Some women with a high risk of ovarian cancer may choose to have a risk-reducing salpingo-oophorectomy. This is a procedure to remove the fallopian tubes and ovaries.

The American Cancer Society reports that postmenopausal women with BRCA gene mutations can reduce their risk of ovarian cancer by 85–90% and of breast cancer by 50% with a risk-reducing salpingo-oophorectomy.

If a person undergoes this surgery before menopause, it results in infertility and early menopause. In this case, doctors tend to only recommend it for people who do not wish to conceive.

After the procedure, there is still a small risk of ovarian cancer developing in the peritoneum.

The CDC notes that most people have a very small risk of ovarian cancer. And for this group, the protective factors above have a very limited impact on their risk.

People should discuss their risk and the relative benefits of protective factors with a doctor before making a decision.

The National Cancer Institute, meanwhile, reports a lack of evidence that any of the following factors influence ovarian cancer risk:

The outlook for someone with ovarian cancer depends on several factors, including how early doctors detected it. Doctors only detect this cancer at an early stage in 20% of cases.

The outlook also depends on the location and spread of the tumor.

Most people with ovarian cancer live for at least 5 years after the diagnosis. According to the American Cancer Society, the 5-year survival rates are:

  • 93–98% for localized cases, in which the tumor has not spread
  • 75–94% for regional cases, in which the tumor has spread to areas near the ovaries
  • 31–73% for distant cases, in which the tumor has spread to distant areas of the body

It is worth keeping in mind that all survival rates are based on averages of past data, and they may not take into account recent advances in detection or treatment. And factors specific to each person can play an important role.

A person with ovarian cancer has several treatment options, depending on factors such as the severity of the tumor. Doctors may suggest surgery to remove cancerous tissues and chemotherapy to kill remaining cancerous cells that are difficult to remove through surgery.

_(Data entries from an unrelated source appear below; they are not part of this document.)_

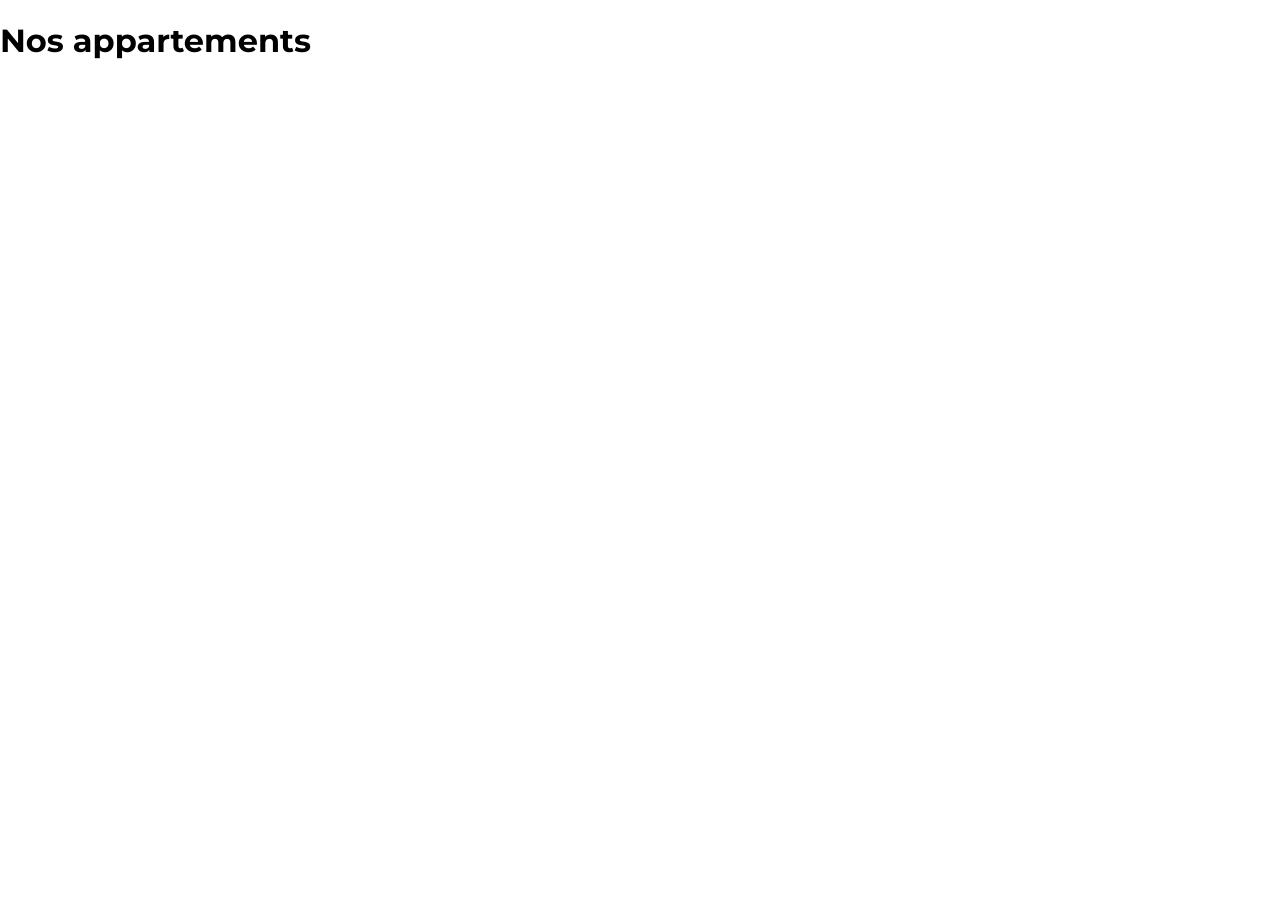
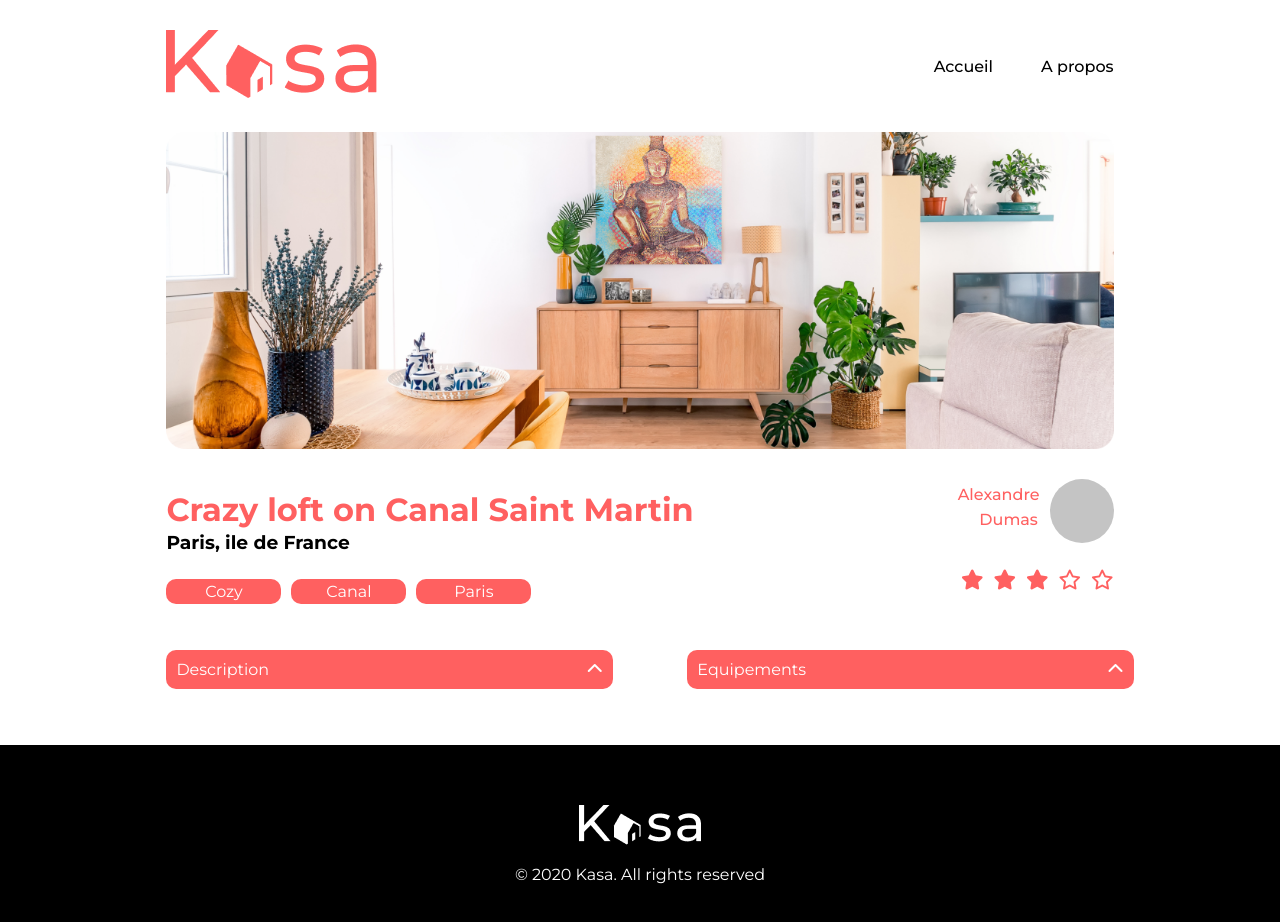
Before and after one commit to Faysal64/Kasa, a React (Vite) app in the folder Kasa/: page /Appartement in a window 1280 px wide. Shown: the top 922 px of the page. Before the commit the page ends 800 px from the top, so only its background shows below. Built offline with nearby package versions, Linux system fonts and the light colour scheme.

Commit message:
commit08/01

```diff
--- a/Kasa/index.html
+++ b/Kasa/index.html
@@ -6,6 +6,7 @@
     <link rel="preconnect" href="https://fonts.googleapis.com">
 <link rel="preconnect" href="https://fonts.gstatic.com" crossorigin>
 <link href="https://fonts.googleapis.com/css2?family=Montserrat:ital,wght@0,100..900;1,100..900&display=swap" rel="stylesheet">
+<script src="https://kit.fontawesome.com/32ec9489e1.js" crossorigin="anonymous"></script>
     <meta name="viewport" content="width=device-width, initial-scale=1.0" />
     <title>Kasa</title>
   </head>
--- a/Kasa/src/App.css
+++ b/Kasa/src/App.css
@@ -23,6 +23,16 @@ body{
 
 .nav-links div {
   cursor: pointer;
+}
+
+.nav-links a{
+  text-decoration: none;
+  color: black;
+}
+
+.nav-links a:hover{
+  text-decoration: underline;
+
 }
 
 .banner {
--- /dev/null
+++ b/Kasa/src/AppartementPage.css
@@ -0,0 +1,157 @@
+.colorRed {
+    color: #FF6060;
+}
+
+.backRed {
+    background-color: #FF6060;
+    padding: 3px 0;
+    border-radius: 10px;
+    width: 115px;
+    color: white;
+    text-align: center;
+}
+
+.flexRow {
+    display: flex;
+    flex-direction: row;
+    gap: 10px;
+    margin-top: -10px;
+}
+
+
+.flexRow2 {
+    display: flex;
+    flex-direction: row;
+}
+
+
+
+.container1 {
+    display: flex;
+    justify-content: space-between;
+    align-items: flex-start;
+    margin-top: 20px;
+    width: 100%;
+}
+
+.main-container {
+    margin: auto;
+    width: 74%;
+    display: flex;
+    flex-direction: column;
+    align-items: center;
+    text-align: center; /* Centrer le texte */
+}
+
+
+.description-container {
+    margin-top: 30px;
+    width: 100%;
+    text-align: left; /* Aligne le texte à gauche */
+}
+
+
+.location {
+    text-align: left;
+    margin-top: -20px;
+}
+
+.image-container {
+    width: 100%;
+    max-width: 1200px; /* Limite la taille maximale de l'image */
+    margin: auto; /* Centre le conteneur horizontalement */
+    overflow: hidden; /* Cache tout débordement éventuel */
+}
+
+.background-image {
+    width: 100%; /* L'image prendra toute la largeur du conteneur */
+    height: auto; /* La hauteur sera ajustée automatiquement pour conserver le ratio */
+    max-width: 100%; /* Empêche l'image de dépasser la taille de son conteneur */
+    display: block; /* Évite les espaces blancs indésirables autour de l'image */
+}
+
+.author-name {
+    text-align: center; /* Centre les textes Alexandre et Dumas */
+    margin-bottom: 10px; /* Ajoute un espace entre les noms et la boule */
+    font-size: 16px; /* Ajustez la taille de la police selon vos besoins */
+    line-height: 1.2; /* Réduit l'espace entre Alexandre et Dumas */
+    margin-left: 10px;
+    color: #FF6060;
+    margin-right: 10px;
+    font-weight: 500;
+}
+
+.iconeBoule {
+    background-color: #C4C4C4;
+    width: 64px;
+    height: 64px;
+    border-radius: 50%;
+    margin: 10px auto; /* Centre la boule sous le texte */
+}
+
+
+.starsWidht{
+    font-size: 20px;
+    height: 36px;
+
+}
+
+.sizeStars {
+    color: #FF6060;
+    margin-top: 15px;
+    display: flex;
+    justify-content: end;
+    gap: 10px;
+}
+
+.displayRow2{
+    display: flex;
+    justify-content: end;
+}
+
+.margeDumas{
+    margin-top: -10px;
+    margin-left: 20px;
+}
+
+.backRed2 {
+    background-color: #FF6060;
+    padding: 10px 10px;
+    width: 100%; /* Ajustement pour afficher côte à côte */
+    color: white;
+    border-radius: 10px;
+    display: flex;
+    justify-content: space-between;
+    align-items: center;
+    cursor: pointer;
+}
+
+.description-container {
+    display: flex;
+    justify-content: space-between; /* Les descriptions sont côte à côte */
+    gap: 20px; /* Espacement entre les deux descriptions */
+    margin-top: 20px;
+}
+
+.icon {
+    font-weight: bold;
+    transform: rotate(0deg);
+    transition: transform 0.3s ease;
+}
+
+.icon.rotate {
+    transform: rotate(180deg);
+}
+
+.description-item {
+    width: 45%; /* Assure que les deux éléments ont une largeur égale */
+    transition: all 0.3s ease; /* Animation pour fluidifier le changement de taille */
+}
+
+.description-item p {
+    margin-top: 10px;
+}
+
+.description-container p:last-child {
+    margin-top: 10px;
+}
--- /dev/null
+++ b/Kasa/src/components/About.jsx
@@ -0,0 +1,15 @@
+import React from 'react';
+import Header from './Header';
+import Footer from './Footer';
+import '../App.css';
+
+function About() {
+    return (
+      <div>
+        <Header />
+        <Footer />
+      </div>
+    );
+  }
+
+export default About;
--- /dev/null
+++ b/Kasa/src/components/AppartementPage.jsx
@@ -0,0 +1,90 @@
+import React, { useState } from 'react';
+import Header from './Header';
+import Footer from './Footer';
+import '../App.css';
+import '../AppartementPage.css';
+
+function AppartementPage() {
+    // États distincts pour chaque description
+    const [isDescription1Visible, setDescription1Visible] = useState(false);
+    const [isDescription2Visible, setDescription2Visible] = useState(false);
+
+    return (
+        <div>
+            <Header />
+
+            <div className="main-container">
+                <div className="image-container">
+                    <img src="/Background.png" alt="Background" className="background-image" />
+                </div>
+
+                <div className="container1">
+                    <div>
+                        <h1 className="colorRed">Crazy loft on Canal Saint Martin</h1>
+                        <h3 className="location">Paris, ile de France</h3>
+                        <div className="flexRow">
+                            <p className="backRed">Cozy</p>
+                            <p className="backRed">Canal</p>
+                            <p className="backRed">Paris</p>
+                        </div>
+                    </div>
+
+                    <div>
+                        <div className="displayRow2">
+                            <div className="author-name">
+                                <p>Alexandre</p>
+                                <p className="margeDumas">Dumas</p>
+                            </div>
+                            <div className="iconeBoule"></div>
+                        </div>
+                        <div className="sizeStars">
+                            <i className="fa-solid fa-star starsWidht"></i>
+                            <i className="fa-solid fa-star starsWidht"></i>
+                            <i className="fa-solid fa-star starsWidht"></i>
+                            <i className="fa-regular fa-star starsWidht"></i>
+                            <i className="fa-regular fa-star starsWidht"></i>
+                        </div>
+                    </div>
+                </div>
+
+                <div className="description-container">
+                    {/* Première description */}
+                    <div className="description-item">
+                        <p
+                            className="backRed2"
+                            onClick={() => setDescription1Visible(!isDescription1Visible)}
+                        >
+                            Description
+                            <span className={`icon ${isDescription1Visible ? 'rotate' : ''}`}>
+                                <i className="fa-solid fa-chevron-up"></i>
+                            </span>
+                        </p>
+                        {isDescription1Visible && (
+                            <p>Lorem ipsum dolor sit amet, consectetur adipisicing elit. Saepe delectus aspernatur ad consequuntur ex...</p>
+                        )}
+                    </div>
+
+                    {/* Deuxième description */}
+                    <div className="description-item">
+                        <p
+                            className="backRed2"
+                            onClick={() => setDescription2Visible(!isDescription2Visible)}
+                        >
+                            Equipements
+                            <span className={`icon ${isDescription2Visible ? 'rotate' : ''}`}>
+                                <i className="fa-solid fa-chevron-up"></i>
+                            </span>
+                        </p>
+                        {isDescription2Visible && (
+                            <p>Lorem ipsum dolor sit amet, consectetur adipisicing elit. Saepe delectus aspernatur ad consequuntur ex...</p>
+                        )}
+                    </div>
+                </div>
+            </div>
+
+            <Footer />
+        </div>
+    );
+}
+
+export default AppartementPage;
--- a/Kasa/src/components/Header.jsx
+++ b/Kasa/src/components/Header.jsx
@@ -1,15 +1,18 @@
 import React from 'react';
-import { Link } from 'react-router-dom'; // Import de Link
+import {NavLink} from 'react-router-dom';
+import "../App.css";
 
 function Header() {
   return (
     <nav className='header'>
+      <NavLink to="/">
       <div>
         <img src='Logo.png' alt='logo' />
       </div>
+      </NavLink>
       <div className='nav-links'>
-        <Link to="/">Accueil</Link>
-        <Link to="/about">A propos</Link>
+        <NavLink to="/">Accueil</NavLink>
+        <NavLink to="/about">A propos</NavLink>
       </div>
     </nav>
   );
```
Also changed, not shown: Kasa/src/main.jsx (+6 -7 lines), Kasa/public/Background.png (added).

Learn more about ovarian cancer treatment here.

Anyone with symptoms of ovarian cancer should contact a doctor.

The American Cancer Society makes no recommendations about screening for people without an increased risk or symptoms.

For people with a high risk, a doctor may recommend regular screening, such as blood tests or ultrasounds. However, the American Cancer Society states that there is no evidence that regular screening reduces the risk of dying from ovarian cancer, for those with a high risk.

It is not currently possible to prevent ovarian cancer for most people. Avoiding risk factors could help, but many of the known risk factors are unavoidable, such as genetic mutations.

Most people have a low risk of ovarian cancer, and having one or more risk factors is likely to have only a small influence on this risk.

Several protective factors can lower the risk of ovarian cancer, such as taking oral contraceptives. However, these protective factors have their own risks and may be inappropriate for some people.